Wudang Five Element Fist Kung Fu
You are currently viewing the 2022 T3 Fall September to December term, Week #13.
The term runs for 15 weeks from September 05, 2022 to December 18, 2022 with 14 weeks of classes (There is a break week from October 24, 2022 to October 30, 2022). All days and times are in Eastern Standard Time (EST).
This class is not scheduled for the term selected.

Authentic Wudang Five Element Fist Kung Fu Toronto Classes

Wudang Tai Yi Wu Xing Quan

Wudang Kung Fu is comprised of a number of martial arts philosophies and styles including, Tai Chi, Animal styles, Bagua, Xingyi and Baji Quan. All of these culminate in the Tai Yi styles.

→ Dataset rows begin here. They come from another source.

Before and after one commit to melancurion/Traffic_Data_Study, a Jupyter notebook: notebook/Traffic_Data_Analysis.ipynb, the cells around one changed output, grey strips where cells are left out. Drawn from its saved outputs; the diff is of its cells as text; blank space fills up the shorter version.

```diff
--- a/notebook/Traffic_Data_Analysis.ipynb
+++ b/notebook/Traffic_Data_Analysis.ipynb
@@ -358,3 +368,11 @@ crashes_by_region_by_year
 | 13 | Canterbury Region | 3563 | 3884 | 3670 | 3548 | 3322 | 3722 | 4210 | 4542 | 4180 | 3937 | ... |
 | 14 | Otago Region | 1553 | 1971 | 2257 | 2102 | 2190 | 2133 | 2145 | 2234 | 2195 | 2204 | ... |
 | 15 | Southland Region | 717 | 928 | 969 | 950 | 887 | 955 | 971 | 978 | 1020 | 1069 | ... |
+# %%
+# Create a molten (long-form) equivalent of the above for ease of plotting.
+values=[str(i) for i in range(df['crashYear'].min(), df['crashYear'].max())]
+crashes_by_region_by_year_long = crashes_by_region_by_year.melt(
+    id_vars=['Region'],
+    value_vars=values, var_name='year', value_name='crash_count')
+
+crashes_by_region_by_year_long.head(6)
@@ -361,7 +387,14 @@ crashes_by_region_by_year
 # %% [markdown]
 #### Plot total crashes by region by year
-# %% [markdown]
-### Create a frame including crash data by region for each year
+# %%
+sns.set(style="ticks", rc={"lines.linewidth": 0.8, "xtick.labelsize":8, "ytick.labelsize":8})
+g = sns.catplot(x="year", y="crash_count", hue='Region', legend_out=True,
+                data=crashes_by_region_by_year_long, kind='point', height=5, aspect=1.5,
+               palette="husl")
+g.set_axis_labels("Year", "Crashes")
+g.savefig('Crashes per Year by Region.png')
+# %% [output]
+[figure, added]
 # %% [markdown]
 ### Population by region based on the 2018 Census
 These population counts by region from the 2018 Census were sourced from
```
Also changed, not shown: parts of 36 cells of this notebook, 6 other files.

Tai Yi is a Wudang Martial Arts System related closely to Taiji (aka T’ai Chi) and is part of the Wudang system of Internal Arts. Tai Yi is also known as Liang Yi Quan, which means “Two-Extermes” fist.

In Daoism, it is said that “Taiji is created when combining Yin and Yang. The Two Extremes are created when separating Yin and Yang”. Tai Yi forms contain gentle, slow and soft movements and combine them with fast and strong movements. This allows the practitioner to gather Qi and energy to create strong explosive power called Fajin.

The goal for Tai Yi forms is to allow the practitioner to exhibit lighting fast reflexes and thundering movements. This helps one in a combat or sparring situation by equipping the practitioner with ways to “start late, but reach first”.

The Tai Yi systems are some of the oldest Wudang forms and systems. The modern Tai Yi systems were developed in the Ming Dynasty. In Wudang several Tai Yi forms are taught including:

Tai Yi Xuan Wu Quan

Tai Yi Wu Xing Quan

Tai Yi Xuan Men Jian

The Class

This class will lead to one of the oldest Wudang Tai Yi forms, Wu Xing Quan. We will begin by studying fast Wudang forms such as Wudang Jiben Quan (basic Fist), Fu Hu Quan (Taming the Tiger Fist) and the slower Tai He Quan (Wudang Mountain Fist). They all have elements of Bagua, Xingyi and Baji incorporated into them and will prepare the students for Wu Xing Quan. Wu Xing Quan translates as “Five-Elements Fist”. Ancient Chinese philosophers selected from the material world the five different elements, water, fire, wood, metal, earth and used them to explain how all other things were formed due to their interactions. These interactions allow the elements to harm or help each other when combined in differing ratios.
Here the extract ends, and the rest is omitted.